[Requirement]
Find and copy each line of the records where the string "Colors" shows up.

Records contained in a dataset
--------------------

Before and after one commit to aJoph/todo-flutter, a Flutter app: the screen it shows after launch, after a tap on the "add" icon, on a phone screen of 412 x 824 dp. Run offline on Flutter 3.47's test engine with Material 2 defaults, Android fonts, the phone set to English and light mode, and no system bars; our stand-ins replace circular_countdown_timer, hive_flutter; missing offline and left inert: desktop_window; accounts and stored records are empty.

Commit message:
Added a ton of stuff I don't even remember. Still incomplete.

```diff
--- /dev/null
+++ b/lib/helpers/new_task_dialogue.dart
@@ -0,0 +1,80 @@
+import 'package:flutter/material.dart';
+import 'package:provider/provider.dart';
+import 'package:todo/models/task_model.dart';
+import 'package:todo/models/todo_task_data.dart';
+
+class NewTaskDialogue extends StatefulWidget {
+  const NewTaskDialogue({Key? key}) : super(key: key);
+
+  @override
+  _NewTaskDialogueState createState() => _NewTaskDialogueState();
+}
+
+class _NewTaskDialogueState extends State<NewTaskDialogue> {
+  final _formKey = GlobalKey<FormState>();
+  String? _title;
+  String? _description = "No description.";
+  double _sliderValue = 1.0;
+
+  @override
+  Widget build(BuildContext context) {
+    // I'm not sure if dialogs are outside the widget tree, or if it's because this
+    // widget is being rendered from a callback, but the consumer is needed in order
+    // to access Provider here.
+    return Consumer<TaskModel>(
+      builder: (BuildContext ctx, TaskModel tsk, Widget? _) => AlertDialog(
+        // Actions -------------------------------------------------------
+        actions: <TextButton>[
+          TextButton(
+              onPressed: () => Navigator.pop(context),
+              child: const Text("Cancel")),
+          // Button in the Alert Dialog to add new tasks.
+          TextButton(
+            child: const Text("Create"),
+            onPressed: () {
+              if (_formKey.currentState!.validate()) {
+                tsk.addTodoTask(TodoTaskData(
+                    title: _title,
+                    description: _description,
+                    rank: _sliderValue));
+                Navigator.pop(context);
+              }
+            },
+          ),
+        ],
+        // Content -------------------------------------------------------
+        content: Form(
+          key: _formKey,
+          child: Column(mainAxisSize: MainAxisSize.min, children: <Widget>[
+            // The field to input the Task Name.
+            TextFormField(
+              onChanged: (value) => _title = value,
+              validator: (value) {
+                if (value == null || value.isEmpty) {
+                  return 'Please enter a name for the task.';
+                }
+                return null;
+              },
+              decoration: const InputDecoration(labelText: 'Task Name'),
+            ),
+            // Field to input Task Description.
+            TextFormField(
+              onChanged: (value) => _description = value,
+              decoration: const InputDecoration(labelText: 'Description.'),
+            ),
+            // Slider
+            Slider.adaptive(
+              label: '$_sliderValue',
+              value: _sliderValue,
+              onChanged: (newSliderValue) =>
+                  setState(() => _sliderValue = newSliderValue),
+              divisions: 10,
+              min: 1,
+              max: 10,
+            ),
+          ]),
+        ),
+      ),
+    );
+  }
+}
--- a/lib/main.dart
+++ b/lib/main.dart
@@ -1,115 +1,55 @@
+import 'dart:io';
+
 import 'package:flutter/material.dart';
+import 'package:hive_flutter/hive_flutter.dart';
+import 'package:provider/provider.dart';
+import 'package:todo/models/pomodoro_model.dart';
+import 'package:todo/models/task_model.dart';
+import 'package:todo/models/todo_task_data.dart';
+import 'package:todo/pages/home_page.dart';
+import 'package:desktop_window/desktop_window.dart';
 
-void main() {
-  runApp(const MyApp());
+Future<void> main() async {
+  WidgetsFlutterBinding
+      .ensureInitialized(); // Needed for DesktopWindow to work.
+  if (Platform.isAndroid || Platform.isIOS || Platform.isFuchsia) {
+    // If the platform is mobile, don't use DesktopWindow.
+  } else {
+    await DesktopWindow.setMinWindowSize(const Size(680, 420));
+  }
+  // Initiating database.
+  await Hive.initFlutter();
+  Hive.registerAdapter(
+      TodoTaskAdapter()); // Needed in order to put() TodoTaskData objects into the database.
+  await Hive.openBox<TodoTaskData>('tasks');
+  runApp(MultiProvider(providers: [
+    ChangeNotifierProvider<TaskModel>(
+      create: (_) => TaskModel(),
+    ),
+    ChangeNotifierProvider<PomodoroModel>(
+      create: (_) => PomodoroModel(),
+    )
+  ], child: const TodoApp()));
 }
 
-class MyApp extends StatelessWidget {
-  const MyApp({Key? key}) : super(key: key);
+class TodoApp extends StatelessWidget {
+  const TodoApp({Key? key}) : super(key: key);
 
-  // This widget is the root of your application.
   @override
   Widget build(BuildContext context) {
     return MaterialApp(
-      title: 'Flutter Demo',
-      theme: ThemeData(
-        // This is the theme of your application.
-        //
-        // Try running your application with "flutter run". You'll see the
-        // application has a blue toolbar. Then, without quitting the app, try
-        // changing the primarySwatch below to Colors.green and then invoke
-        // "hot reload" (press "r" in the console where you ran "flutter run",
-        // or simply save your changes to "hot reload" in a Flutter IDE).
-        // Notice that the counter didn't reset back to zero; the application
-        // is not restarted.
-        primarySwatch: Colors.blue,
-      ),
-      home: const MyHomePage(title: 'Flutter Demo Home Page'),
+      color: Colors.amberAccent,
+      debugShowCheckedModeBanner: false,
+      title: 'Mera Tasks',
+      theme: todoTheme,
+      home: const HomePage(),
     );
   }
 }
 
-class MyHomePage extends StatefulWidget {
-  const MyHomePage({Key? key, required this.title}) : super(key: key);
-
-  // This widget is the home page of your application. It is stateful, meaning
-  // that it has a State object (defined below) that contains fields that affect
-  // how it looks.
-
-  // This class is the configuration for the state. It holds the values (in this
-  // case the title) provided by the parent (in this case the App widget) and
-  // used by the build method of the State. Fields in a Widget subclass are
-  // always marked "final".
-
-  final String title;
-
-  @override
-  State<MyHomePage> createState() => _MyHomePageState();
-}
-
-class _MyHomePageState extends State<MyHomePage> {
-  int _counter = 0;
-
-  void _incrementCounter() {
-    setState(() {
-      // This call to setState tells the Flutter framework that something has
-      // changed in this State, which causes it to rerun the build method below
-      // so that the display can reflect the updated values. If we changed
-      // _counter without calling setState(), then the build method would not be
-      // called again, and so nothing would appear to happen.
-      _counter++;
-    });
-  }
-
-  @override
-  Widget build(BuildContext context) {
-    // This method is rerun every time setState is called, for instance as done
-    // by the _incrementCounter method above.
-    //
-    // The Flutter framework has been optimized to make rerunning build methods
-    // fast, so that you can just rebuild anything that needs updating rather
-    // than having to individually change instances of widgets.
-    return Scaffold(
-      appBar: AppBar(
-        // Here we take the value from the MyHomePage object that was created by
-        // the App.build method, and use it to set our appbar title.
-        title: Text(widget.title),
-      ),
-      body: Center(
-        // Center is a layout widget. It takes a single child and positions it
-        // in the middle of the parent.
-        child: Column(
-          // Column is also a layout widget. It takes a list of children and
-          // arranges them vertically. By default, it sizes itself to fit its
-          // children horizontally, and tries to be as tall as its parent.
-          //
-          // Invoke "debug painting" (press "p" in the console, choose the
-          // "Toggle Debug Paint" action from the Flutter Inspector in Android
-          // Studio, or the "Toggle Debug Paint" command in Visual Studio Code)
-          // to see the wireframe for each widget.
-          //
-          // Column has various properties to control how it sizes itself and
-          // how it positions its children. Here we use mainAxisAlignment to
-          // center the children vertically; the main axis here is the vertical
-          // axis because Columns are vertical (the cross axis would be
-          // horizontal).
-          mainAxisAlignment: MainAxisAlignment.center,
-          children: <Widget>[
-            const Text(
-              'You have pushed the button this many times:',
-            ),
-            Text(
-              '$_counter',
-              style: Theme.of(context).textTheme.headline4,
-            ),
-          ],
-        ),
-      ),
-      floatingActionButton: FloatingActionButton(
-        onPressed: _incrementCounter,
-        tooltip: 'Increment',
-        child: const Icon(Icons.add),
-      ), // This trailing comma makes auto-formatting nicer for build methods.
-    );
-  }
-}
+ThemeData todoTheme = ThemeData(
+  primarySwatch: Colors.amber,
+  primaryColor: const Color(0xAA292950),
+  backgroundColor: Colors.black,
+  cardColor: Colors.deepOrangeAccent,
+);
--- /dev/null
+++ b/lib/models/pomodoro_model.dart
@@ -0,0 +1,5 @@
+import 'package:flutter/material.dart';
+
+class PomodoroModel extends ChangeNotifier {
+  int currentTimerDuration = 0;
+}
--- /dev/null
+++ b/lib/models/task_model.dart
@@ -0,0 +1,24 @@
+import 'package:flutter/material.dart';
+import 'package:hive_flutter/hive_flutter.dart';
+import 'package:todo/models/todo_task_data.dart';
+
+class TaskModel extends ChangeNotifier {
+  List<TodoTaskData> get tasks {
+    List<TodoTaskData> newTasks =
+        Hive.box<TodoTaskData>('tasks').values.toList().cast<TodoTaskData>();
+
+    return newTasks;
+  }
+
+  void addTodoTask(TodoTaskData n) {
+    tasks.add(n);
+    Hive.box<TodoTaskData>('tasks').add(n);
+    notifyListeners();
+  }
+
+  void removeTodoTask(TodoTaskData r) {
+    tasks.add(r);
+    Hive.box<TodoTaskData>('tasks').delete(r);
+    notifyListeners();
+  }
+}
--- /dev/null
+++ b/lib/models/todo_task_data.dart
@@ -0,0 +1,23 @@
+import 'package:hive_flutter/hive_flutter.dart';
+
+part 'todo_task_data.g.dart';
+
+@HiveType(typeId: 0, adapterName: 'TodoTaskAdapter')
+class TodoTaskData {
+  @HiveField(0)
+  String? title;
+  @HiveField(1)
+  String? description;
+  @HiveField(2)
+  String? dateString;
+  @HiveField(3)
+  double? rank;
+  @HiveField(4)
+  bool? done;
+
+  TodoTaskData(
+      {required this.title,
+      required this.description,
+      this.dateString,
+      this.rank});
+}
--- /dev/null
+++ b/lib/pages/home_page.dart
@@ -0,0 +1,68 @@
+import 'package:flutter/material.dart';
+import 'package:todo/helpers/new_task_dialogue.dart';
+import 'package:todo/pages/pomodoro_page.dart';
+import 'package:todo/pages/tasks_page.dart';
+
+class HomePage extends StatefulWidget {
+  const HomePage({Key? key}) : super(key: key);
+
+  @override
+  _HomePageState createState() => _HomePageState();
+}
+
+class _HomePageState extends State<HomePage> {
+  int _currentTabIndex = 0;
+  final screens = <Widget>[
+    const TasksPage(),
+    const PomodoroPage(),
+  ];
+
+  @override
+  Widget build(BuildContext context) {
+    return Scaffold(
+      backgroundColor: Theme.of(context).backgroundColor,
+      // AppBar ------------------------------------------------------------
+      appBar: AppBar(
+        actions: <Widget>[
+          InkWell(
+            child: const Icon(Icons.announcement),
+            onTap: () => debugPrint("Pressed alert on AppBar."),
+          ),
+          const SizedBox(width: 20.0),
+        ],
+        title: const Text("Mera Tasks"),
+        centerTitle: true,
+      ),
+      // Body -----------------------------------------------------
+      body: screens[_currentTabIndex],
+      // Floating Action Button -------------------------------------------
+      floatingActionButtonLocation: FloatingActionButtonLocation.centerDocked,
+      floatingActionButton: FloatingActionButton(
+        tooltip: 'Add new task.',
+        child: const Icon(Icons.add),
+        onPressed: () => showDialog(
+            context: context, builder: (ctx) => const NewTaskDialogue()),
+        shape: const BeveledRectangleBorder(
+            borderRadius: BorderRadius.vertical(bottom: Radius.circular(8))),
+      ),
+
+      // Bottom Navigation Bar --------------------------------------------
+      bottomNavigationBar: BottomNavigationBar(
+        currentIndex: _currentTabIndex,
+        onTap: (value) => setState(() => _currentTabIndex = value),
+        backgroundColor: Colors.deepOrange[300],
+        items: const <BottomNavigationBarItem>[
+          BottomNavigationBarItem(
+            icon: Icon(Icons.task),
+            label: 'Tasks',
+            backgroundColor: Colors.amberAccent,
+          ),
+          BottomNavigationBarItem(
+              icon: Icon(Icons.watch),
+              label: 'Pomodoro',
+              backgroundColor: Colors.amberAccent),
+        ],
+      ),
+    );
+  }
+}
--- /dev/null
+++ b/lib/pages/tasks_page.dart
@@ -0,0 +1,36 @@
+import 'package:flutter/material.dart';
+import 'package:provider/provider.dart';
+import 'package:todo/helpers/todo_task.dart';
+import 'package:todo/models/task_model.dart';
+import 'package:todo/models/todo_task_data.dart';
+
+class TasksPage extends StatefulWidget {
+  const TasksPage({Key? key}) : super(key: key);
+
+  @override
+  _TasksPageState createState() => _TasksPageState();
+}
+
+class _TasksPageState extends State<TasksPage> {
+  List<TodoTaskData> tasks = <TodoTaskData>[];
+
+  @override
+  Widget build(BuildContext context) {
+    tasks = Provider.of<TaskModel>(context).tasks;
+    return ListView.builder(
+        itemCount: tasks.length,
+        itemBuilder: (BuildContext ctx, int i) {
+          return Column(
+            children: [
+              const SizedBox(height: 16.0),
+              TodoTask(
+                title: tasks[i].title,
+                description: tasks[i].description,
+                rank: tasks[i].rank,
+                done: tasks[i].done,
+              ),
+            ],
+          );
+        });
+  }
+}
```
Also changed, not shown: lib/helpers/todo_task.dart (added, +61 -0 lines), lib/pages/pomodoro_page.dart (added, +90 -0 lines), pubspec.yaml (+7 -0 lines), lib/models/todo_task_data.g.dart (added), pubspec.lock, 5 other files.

--------------------

[Task output]
-        // changing the primarySwatch below to Colors.green and then invoke
-        primarySwatch: Colors.blue,
+      color: Colors.amberAccent,
+  primarySwatch: Colors.amber,
+  backgroundColor: Colors.black,
+  cardColor: Colors.deepOrangeAccent,
+        backgroundColor: Colors.deepOrange[300],
+            backgroundColor: Colors.amberAccent,
+              backgroundColor: Colors.amberAccent),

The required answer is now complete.